Month: February 2015

How to Get in Touch with our Open Hearts: Healing Poses

Posted on

All healing traditions recognize the crucial role of the heart in sustaining life and energizing the body.

We cannot survive long without a properly functioning heart. Cardiovascular health is a key area contributing to overall vitality in many ways.

Heart disease is the leading cause of death among men and women in the U.S. and many other developed countries. Fortunately, there are many powerful lifestyle and prevention-focused approaches that can help protect and rejuvenate our heart health.

From a Western medical perspective, lifestyle choices including avoiding tobacco products, maintaining a healthy body weight, engaging in moderate to vigorous physical activity most days of the week, eating a balanced diet with plenty of whole foods and produce, limiting alcohol consumption, getting adequate rest and relaxation and managing stress all contribute to a healthy cardiovascular system.

The heart is a crucial energy center in the body where many physical and energetic pathways intersect and interact. This confluence of influences makes the heart impacted by and capable of affecting many other aspects of the body and health. As you look within and take time for self-observation, energize your heart center and connect with your creativity, self-expression and compassion.

One way to get in touch with and open your heart is through stretching and yoga. Stretch your spine and open your heart with some opening yoga poses like Wheel Pose (urdhva dhanurasana), Bridge Pose (setu bandha sarvangasana) and Reverse Warrior (viparita virabhadrasana).

Reverse Warrior (viparita virabhadrasana):

Reverse Warrior is a standing pose that opens the chest and heart area while increasing blood flow and circulation throughout the body. This can help reduce fatigue and calm the mind.

Other benefits of Reverse Warrior Pose include:

>>> strengthens the hip and oblique muscles

>>> opens the chest and shoulders

>>> strengthens the quads, arms and neck
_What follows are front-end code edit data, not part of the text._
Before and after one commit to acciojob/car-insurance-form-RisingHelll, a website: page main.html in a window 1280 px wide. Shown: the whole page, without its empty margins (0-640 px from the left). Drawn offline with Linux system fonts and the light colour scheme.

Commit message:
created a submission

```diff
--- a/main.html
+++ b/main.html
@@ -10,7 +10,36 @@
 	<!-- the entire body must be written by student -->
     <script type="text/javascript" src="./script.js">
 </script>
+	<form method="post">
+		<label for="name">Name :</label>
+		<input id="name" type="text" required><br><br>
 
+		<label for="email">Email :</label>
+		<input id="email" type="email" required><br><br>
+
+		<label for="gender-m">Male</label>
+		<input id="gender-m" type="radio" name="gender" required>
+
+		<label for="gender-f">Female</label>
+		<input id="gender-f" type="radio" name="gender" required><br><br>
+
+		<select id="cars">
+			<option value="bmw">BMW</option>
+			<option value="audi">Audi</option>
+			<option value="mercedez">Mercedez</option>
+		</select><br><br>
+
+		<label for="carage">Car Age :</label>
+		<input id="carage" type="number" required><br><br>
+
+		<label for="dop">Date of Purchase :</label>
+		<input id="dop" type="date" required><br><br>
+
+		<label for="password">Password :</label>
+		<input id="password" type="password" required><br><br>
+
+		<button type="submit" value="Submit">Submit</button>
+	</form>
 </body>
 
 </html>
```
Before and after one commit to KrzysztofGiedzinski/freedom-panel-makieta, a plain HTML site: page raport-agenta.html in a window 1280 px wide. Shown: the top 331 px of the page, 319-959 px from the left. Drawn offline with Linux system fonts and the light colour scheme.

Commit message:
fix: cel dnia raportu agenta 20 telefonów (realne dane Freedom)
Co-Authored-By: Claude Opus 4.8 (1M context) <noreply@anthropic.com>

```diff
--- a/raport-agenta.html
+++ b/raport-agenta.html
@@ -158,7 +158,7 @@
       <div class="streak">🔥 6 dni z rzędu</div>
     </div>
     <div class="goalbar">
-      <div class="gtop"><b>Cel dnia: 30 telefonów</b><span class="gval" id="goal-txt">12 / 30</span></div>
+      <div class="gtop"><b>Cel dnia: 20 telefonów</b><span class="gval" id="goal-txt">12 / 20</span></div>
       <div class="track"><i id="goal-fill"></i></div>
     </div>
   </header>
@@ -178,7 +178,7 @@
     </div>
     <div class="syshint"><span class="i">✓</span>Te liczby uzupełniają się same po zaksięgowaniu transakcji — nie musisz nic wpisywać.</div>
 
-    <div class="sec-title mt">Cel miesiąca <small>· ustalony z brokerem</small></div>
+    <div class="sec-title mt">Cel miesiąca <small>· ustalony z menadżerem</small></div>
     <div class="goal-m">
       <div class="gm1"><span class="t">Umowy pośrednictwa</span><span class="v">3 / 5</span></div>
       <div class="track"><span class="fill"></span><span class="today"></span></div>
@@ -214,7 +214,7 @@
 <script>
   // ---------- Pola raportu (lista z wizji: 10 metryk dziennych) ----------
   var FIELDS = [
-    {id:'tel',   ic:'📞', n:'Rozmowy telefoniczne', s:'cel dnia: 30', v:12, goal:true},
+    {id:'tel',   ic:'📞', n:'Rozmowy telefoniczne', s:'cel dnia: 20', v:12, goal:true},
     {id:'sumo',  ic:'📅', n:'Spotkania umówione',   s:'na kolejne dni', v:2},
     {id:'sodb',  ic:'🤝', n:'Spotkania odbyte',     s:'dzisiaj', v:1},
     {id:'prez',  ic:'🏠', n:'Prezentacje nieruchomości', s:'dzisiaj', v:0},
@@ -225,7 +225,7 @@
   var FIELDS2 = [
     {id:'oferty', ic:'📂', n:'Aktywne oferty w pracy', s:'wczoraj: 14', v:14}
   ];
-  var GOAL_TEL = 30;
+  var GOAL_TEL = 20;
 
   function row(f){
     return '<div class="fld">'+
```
>>> increases self-esteem

>>> enhances compassion for self and others

Bridge Pose (setu bandha sarvangasana):

This pose can be modified in many ways to work for different people. It opens the whole front body and helps to calm the mind and ease depression. As you open the heart in Bridge Pose, notice if you feel energized, relaxed, rejuvenated and/or open and loving.

You can try a more restorative variation of Bridge Pose which can allow you to rest longer in this opening by sliding a block or bolster under the sacrum and resting the pelvis on this prop for support. Take care to avoid stressing the neck.

Other benefits of Bridge Pose include:

>>> strengthens the back

>>> lengthens the hamstrings

>>> improves circulation

>>> promotes relaxation

>>> opens the lungs and chest cavity

>>> strengthens the core muscles

Wheel Pose (urdhva dhanurasana):

Wheel or Upward Bow Pose is a great way to fully open the front body and increase energy. As you strengthen the arms, wrists, legs and buttocks you simultaneously stretch the chest and open the lungs. This can helps balance hormones, relax breathing and assist with infertility.

As you extend the front body, draw the inner thighs towards one another and keep the feet and elbows parallel. Use caution if you have low back, shoulder or wrist issues or if you have heart or blood pressure problems.

Other benefits of Upward Bow Pose of Full Wheel Pose include:

>>> expands the chest and shoulders

>>> stretches the wrist flexor muscles

>>> strengthens the back and gluteus muscles

>>> opens the lungs and eases breathing

>>> stimulates the thyroid and pituitary glands

>>> uplifts the mood

As you literally open your heart through your yoga practice, consider ways in which you can practice heart opening in the rest of your life as well. As you come into conflict, relationship challenges and disagreements, take a moment to visualize opening your heart and stepping into compassion or ahimsa. Notice how your relationships shift as you approach them with a kind compassionate and open heart!

 

Dr. Jennifer Weinberg, MD, MPH, MB